Service Recovery in Dubai

Yesterday I had a great late lunch at a Korean restaurant here in Dubai. Tonight, I went there for dinner, expecting food as terrific as the day before. Sadly, it turned out to be a disappointment.

I went for their flagship set menu. Soup, noodles, deep-fried shrimp, deep fried dumplings, marinated beef and sashimi (raw fish). All to be washed down with premium Saudi non-alcoholic beer.

The sashimi had not thawed (had been frozen). I had to wipe the frying fat of the dumplings. The meat was of a bad cut. I had to remind the waitress to bring rice.

The soup came in when I had nearly finished with my meal, so I refused the soup. This was the worst Korean meal I have had. And I told them so.

Lots of “I’m sorry sir” from the waitress, and she assured me she had told the chef (which I made clear that I expected her to do).

I paid the full amount on the bill, and was never offered a discount.
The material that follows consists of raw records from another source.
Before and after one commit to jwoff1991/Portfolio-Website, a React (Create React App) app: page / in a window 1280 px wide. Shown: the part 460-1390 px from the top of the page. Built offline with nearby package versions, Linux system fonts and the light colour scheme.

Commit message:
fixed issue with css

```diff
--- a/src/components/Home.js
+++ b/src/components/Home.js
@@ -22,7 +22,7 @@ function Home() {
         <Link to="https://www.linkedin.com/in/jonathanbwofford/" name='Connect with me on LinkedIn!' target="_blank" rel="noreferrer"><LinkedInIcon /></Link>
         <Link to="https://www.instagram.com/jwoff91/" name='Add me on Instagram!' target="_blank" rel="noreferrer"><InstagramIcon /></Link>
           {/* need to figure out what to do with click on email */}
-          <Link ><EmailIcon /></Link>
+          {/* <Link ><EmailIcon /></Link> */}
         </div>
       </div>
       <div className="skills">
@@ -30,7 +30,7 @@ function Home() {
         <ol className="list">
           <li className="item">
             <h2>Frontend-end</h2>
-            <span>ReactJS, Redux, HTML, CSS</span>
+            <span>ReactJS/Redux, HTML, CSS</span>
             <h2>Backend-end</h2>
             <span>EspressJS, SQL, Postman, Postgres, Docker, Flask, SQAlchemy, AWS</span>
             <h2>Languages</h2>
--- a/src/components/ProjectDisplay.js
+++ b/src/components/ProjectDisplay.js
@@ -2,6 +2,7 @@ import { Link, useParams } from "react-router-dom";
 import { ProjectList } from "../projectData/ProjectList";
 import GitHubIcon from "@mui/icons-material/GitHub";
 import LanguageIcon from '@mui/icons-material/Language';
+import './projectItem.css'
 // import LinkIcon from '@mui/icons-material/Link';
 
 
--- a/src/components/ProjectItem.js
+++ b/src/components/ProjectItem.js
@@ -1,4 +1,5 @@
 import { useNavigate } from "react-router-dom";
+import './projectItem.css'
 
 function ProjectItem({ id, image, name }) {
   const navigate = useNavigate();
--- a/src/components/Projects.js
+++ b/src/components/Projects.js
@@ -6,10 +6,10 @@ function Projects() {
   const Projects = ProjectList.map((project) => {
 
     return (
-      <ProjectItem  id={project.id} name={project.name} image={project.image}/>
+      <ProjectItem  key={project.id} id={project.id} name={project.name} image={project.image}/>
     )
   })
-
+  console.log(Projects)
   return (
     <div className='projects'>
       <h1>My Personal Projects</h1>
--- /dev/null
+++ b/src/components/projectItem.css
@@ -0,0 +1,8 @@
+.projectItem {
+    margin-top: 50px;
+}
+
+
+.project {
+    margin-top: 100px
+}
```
I refused the fruit salad that was being brought in after my complaint. I am not sure whether this fruit salad was an attempt of service recovery or if it was something they would bring in anyway.

So, what lessons can be learnt from this exercise? As self-appointed restaurant consultant, I will make a few suggestions.

* Establish what a staff member can/can not do when a customer complains

* If you offer something complimentary in an attempt to compensate, express this verbally prior to delivering the compensation. (for example: “I’m very sorry we did not meet your expectations. I have informed  the manager, and we/I would like to offer you a dessert as our apology. Would that be acceptable to you?”)

* Make sure to ask the customer once during the meal if the food is ok.

Most customers understand – and will even accept – when things go wrong. What they won’t accept is the business not trying to put things right.


Where is your wife?

Had breakfast in the Dubai Marina with a Turkish colleague. I took a taxi back to the area where my hotel is. The taxi driver was a man in his mid 40s from Bangladesh.

After 30 seconds, the conversations went something like this:

Taxi driver: Where is your wife?

Me: Ehrm, I’m not married.

Taxi driver: Ooh, marriage is great. You should get married!

Me: Maybe in five years’ time or something like that.

Taxi driver: Where are you from?

Me: Sweden.

Taxi driver: You don’t look Swedish?

Me: No, I was born in Sri Lanka, but adopted etc. Are you married?

Taxi driver: Yes, I’m married. My wife is in Bangladesh. But I hope to go to Britain. Marry a British woman. One wife in Bangladesh, one in the UK. I meet women here that say come with me, but I want to choose one myself.

Then uses language that is quite ‘colourful’ and not too flattering about British women. It ends with him buying me a cup of tea, and then driving away to find a new customer to entertain.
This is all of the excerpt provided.